Naloxone works to block that receptor activation and reverse those euphoric effects. When these two substances combine, they can help patients withdraw from opioids without many of the uncomfortable side effects. Together, buprenorphine and naloxone perform three important functions:
- Blunt intoxication caused by other opioids
- Prevent opioid cravings and withdrawal symptoms
- Allow patients to transition back into normal life more easily and safely
Suboxone Overdose Potential
While there is an overdose potential with Suboxone, it is very low. This is because the medication has a ceiling effect, which means at a certain therapeutic level, it stops becoming more potent the more you take. In other words, it reaches a plateau.
To remain safe and effective, Suboxone must be obtained by a prescription, taken at an appropriate dose, and ingested as detailed on the label. If a patient obtains the medication under false pretense or takes it incorrectly, serious side effects can occur. There is also a higher risk of addiction and overdose.
This is why Suboxone is only available through a certified opioid treatment program. If you or anyone you know is considering the medication, it must be prescribed by a licensed mental health professional. At Recovery Delivered, we can connect you with online, specially trained doctors who will work with you to develop a treatment plan that meets your needs.
How Long Does Suboxone Stay in Your System?
The amount of time that Suboxone stays in your system will depend on a few different factors, including your:
- Speed of metabolism
- Body mass
If you are on this medication, it can take up to two weeks before it’s fully flushed out of your system once the final dose is administered.
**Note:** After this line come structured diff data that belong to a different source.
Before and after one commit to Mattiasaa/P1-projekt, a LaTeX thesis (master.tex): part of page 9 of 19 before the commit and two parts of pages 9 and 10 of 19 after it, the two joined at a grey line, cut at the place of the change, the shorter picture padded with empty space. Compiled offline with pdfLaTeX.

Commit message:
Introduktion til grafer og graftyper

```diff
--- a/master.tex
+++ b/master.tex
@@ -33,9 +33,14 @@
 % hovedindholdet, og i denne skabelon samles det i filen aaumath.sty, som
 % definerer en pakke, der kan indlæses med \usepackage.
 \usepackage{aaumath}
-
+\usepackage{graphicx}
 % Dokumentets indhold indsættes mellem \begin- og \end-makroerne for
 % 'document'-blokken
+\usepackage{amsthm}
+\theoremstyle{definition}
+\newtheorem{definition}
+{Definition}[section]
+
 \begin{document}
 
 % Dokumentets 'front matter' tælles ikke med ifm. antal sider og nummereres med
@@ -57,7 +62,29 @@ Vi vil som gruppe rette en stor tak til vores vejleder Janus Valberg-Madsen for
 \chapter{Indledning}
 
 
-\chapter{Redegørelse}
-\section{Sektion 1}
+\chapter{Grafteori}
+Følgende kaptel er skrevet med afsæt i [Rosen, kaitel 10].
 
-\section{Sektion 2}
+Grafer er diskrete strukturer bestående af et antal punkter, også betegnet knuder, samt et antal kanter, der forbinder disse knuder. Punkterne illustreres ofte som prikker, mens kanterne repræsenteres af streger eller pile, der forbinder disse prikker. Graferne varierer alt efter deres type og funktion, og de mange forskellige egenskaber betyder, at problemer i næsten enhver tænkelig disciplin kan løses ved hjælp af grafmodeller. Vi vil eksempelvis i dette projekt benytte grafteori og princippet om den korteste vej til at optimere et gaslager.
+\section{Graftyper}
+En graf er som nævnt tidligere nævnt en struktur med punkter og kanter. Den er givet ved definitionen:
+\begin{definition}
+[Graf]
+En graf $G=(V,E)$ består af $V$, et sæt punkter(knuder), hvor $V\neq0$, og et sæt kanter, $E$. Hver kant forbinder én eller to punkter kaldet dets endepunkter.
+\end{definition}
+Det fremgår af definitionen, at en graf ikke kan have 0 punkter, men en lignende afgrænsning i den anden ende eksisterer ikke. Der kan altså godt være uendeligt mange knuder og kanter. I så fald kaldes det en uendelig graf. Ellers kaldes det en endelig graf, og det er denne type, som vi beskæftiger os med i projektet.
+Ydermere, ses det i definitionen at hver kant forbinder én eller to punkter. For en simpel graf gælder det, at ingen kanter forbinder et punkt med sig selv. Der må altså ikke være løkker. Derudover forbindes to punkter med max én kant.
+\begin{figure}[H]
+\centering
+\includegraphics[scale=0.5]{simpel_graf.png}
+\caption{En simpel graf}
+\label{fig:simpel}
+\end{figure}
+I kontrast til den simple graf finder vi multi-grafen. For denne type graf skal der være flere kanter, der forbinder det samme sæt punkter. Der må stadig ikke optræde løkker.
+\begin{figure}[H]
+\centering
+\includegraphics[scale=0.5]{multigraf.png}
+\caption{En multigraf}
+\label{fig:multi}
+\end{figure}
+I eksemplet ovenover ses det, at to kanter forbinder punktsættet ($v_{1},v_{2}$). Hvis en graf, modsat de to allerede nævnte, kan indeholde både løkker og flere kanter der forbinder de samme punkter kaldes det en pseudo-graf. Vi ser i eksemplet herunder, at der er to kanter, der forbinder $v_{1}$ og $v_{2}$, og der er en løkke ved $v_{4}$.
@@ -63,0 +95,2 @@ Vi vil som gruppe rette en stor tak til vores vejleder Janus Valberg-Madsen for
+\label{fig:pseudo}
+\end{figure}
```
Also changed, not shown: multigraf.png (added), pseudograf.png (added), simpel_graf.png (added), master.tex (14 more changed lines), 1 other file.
Potential Side Effects of Suboxone
Some patients may experience side effects when taking Suboxone, even if they follow all of the appropriate protocols. The most common side effects of this medication include:
- Blurred vision
- Back pain
- Tongue pain
- Increased perspiration
- Numbness or tingling
- Nausea or vomiting
While these can occur absent of any type of foul play, it’s critical to be smart and safe when taking this medication. This includes never taking it with benzodiazepines, such as Xanax or Valium, as well as antihistamines or muscle relaxers. You should also never mix Suboxone with alcohol.
Doing so could compress your breathing, leading to respiratory depression. This is a condition in which your breathing becomes extra slow or shallow, which leads to a lack of oxygen throughout your body.
The misuse or overdose of Suboxone can increase the risk for severe respiratory depression. It can also lead to other side effects, including hypoxia (lower oxygen levels in your body tissues) and brain damage. You should remain in contact with your treatment professional while on this medication.
Potential Withdrawal Symptoms of Suboxone
If you are on a Suboxone regimen, it’s important to follow all of the instructions as provided by your specialist. Stopping the medication too early or going cold turkey could result in painful withdrawal symptoms. Remember that Suboxone is designed to mimic the effects of opioids, so unsupervised withdrawal from this substance can be similar if you initiate it without supervision.
Some of the side effects you may experience include:
- Muscle aches
For some patients, these symptoms are so painful that they can trigger a relapse. If you experience any of these side effects (from withdrawal or during normal use), it’s important to seek medical attention as soon as possible.
Learn More About the Potential of Suboxone
If you or someone you know is struggling with an opioid addiction, there are resources available to help. This includes medication like online Suboxone that can help minimize withdrawal symptoms, curb your cravings, and improve your quality of life.
Our team at Recovery Delivered is ready to partner with you on your recovery journey. Our approach to MAT includes a variety of addiction medications, including Suboxone. To learn more about the effects of Suboxone and connect with our online doctors, start your treatment with us today.